In response to a question by Chair Simpson concerning the transfer of credits between community colleges, whether regional or research universities would not accept transfer of credits from for-profit institutions, and whether there are any requirements on the for-profits to disclose that there may be a situation where the credits may not be accepted by public universities, Mr. King said that it would depend on the university, and in some instances they would. It is quite variable based on whether or not there are existing articulation agreements between the private institutions, whether for-profit or non-profit, and the public four-year campuses, and an assessment of the quality of their programs. He said that there is no obligation for the for-profit schools to disclose that credits may not be transferred, and that is part of the underlying problem. These institutions commit to students that the credits or degrees they earn are fully transferrable, when in fact they may not be, or that the degrees such as a two-year nursing degree will be accepted in the workplace, when in fact they are not recognized as adequate training. He said many of the schools involved in this activity are not licensed by the Council on Postsecondary Education but are within the jurisdiction of the Board of Proprietary Education. He did not know if complaints are addressed or resolved at that level. The Council on Postsecondary Education is concerned that a portion of the Board of Proprietary Education is made of up of the presidents of the colleges that are being regulated and that was a concern of the students that would not result in a fair and impartial airing of their concerns.
Chair Simpson asked how other states treat these types of schools and if they have separate governance structure. Ms. Levy responded that it varies among states.
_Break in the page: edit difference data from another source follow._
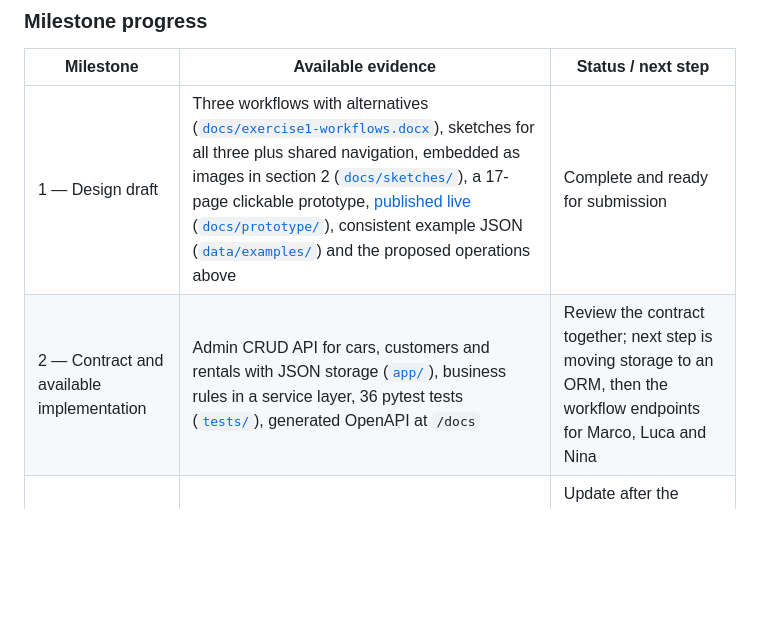
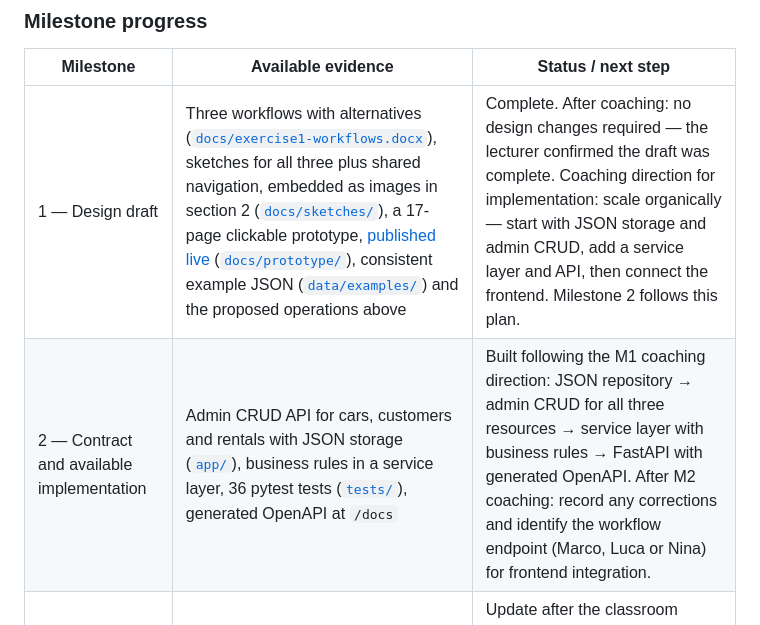
Before and after one commit to fab132/car-rental-web-app, a Markdown page: README.md, the part around the change. Rendered like a GitHub page; blank space fills up the shorter version.

Commit message:
Record M1 coaching outcome and M2 implementation rationale in README

```diff
--- a/README.md
+++ b/README.md
@@ -264,8 +264,8 @@ The full contract with request and response schemas is generated by FastAPI at `
 
 | Milestone | Available evidence | Status / next step |
 |---|---|---|
-| 1 — Design draft | Three workflows with alternatives ([`docs/exercise1-workflows.docx`](docs/exercise1-workflows.docx)), sketches for all three plus shared navigation, embedded as images in section 2 ([`docs/sketches/`](docs/sketches/)), a 17-page clickable prototype, [published live](https://fab132.github.io/car-rental-web-app/prototype/) ([`docs/prototype/`](docs/prototype/)), consistent example JSON ([`data/examples/`](data/examples/)) and the proposed operations above | Complete and ready for submission |
-| 2 — Contract and available implementation | Admin CRUD API for cars, customers and rentals with JSON storage ([`app/`](app/)), business rules in a service layer, 36 pytest tests ([`tests/`](tests/)), generated OpenAPI at `/docs` | Review the contract together; next step is moving storage to an ORM, then the workflow endpoints for Marco, Luca and Nina |
+| 1 — Design draft | Three workflows with alternatives ([`docs/exercise1-workflows.docx`](docs/exercise1-workflows.docx)), sketches for all three plus shared navigation, embedded as images in section 2 ([`docs/sketches/`](docs/sketches/)), a 17-page clickable prototype, [published live](https://fab132.github.io/car-rental-web-app/prototype/) ([`docs/prototype/`](docs/prototype/)), consistent example JSON ([`data/examples/`](data/examples/)) and the proposed operations above | Complete. After coaching: no design changes required — the lecturer confirmed the draft was complete. Coaching direction for implementation: scale organically — start with JSON storage and admin CRUD, add a service layer and API, then connect the frontend. Milestone 2 follows this plan. |
+| 2 — Contract and available implementation | Admin CRUD API for cars, customers and rentals with JSON storage ([`app/`](app/)), business rules in a service layer, 36 pytest tests ([`tests/`](tests/)), generated OpenAPI at `/docs` | Built following the M1 coaching direction: JSON repository → admin CRUD for all three resources → service layer with business rules → FastAPI with generated OpenAPI. After M2 coaching: record any corrections and identify the workflow endpoint (Marco, Luca or Nina) for frontend integration. |
 | Integration — later | — | Update after the classroom examples; frontend decision still open, the Bootstrap Studio prototype is a candidate starting point |
 
 Contributions are described per person in the responsibilities table and in the decisions above; commit counts are not a measure of individual effort.
```
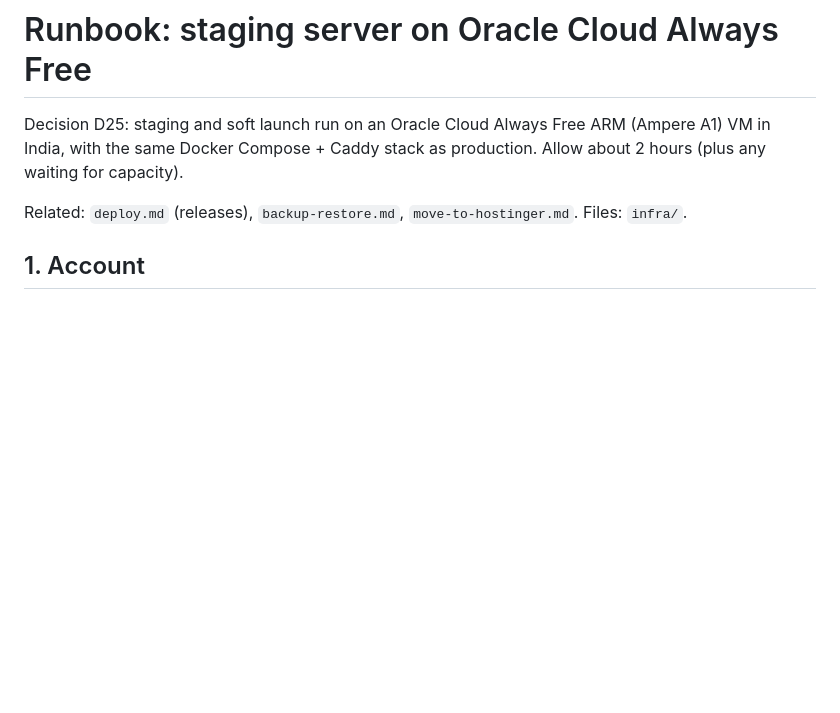
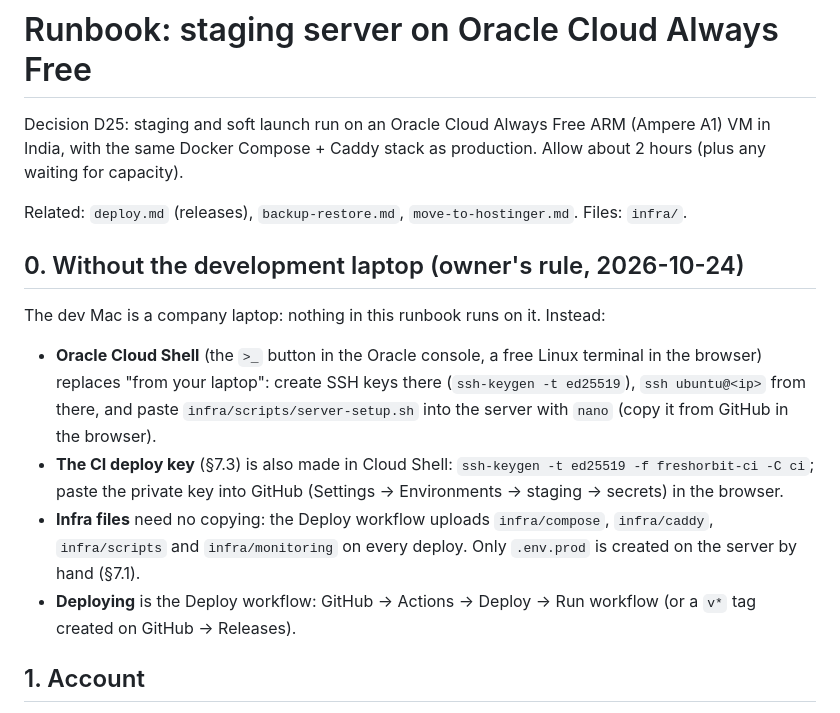
Before and after one commit to MosaSivaMani/fresh-orbit, a Markdown page: docs/runbooks/oracle-setup.md, the part around the change. Rendered like a GitHub page; blank space fills up the shorter version.

Commit message:
docs(runbooks): Oracle setup without the dev laptop (Cloud Shell, GitHub deploy)
Co-Authored-By: Claude Opus 5.5 <noreply@anthropic.com>

```diff
--- a/docs/runbooks/oracle-setup.md
+++ b/docs/runbooks/oracle-setup.md
@@ -4,6 +4,20 @@ Decision D25: staging and soft launch run on an Oracle Cloud Always Free ARM (Am
 Docker Compose + Caddy stack as production. Allow about 2 hours (plus any waiting for capacity).
 
 Related: `deploy.md` (releases), `backup-restore.md`, `move-to-hostinger.md`. Files: `infra/`.
+
+## 0. Without the development laptop (owner's rule, 2026-10-24)
+
+The dev Mac is a company laptop: nothing in this runbook runs on it. Instead:
+
+- **Oracle Cloud Shell** (the `>_` button in the Oracle console, a free Linux terminal in the browser) replaces "from your
+  laptop": create SSH keys there (`ssh-keygen -t ed25519`), `ssh ubuntu@<ip>` from there, and paste
+  `infra/scripts/server-setup.sh` into the server with `nano` (copy it from GitHub in the browser).
+- **The CI deploy key** (§7.3) is also made in Cloud Shell: `ssh-keygen -t ed25519 -f freshorbit-ci -C ci`; paste the
+  private key into GitHub (Settings → Environments → staging → secrets) in the browser.
+- **Infra files** need no copying: the Deploy workflow uploads `infra/compose`, `infra/caddy`, `infra/scripts` and
+  `infra/monitoring` on every deploy. Only `.env.prod` is created on the server by hand (§7.1).
+- **Deploying** is the Deploy workflow: GitHub → Actions → Deploy → Run workflow (or a `v*` tag created on GitHub →
+  Releases).
 
 ## 1. Account
 
```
There being no further business, Chair Simpson called for a motion for adjournment. Representative Richards made the motion, which was seconded by Representative Henley, and the meeting was adjourned at 11:35 AM.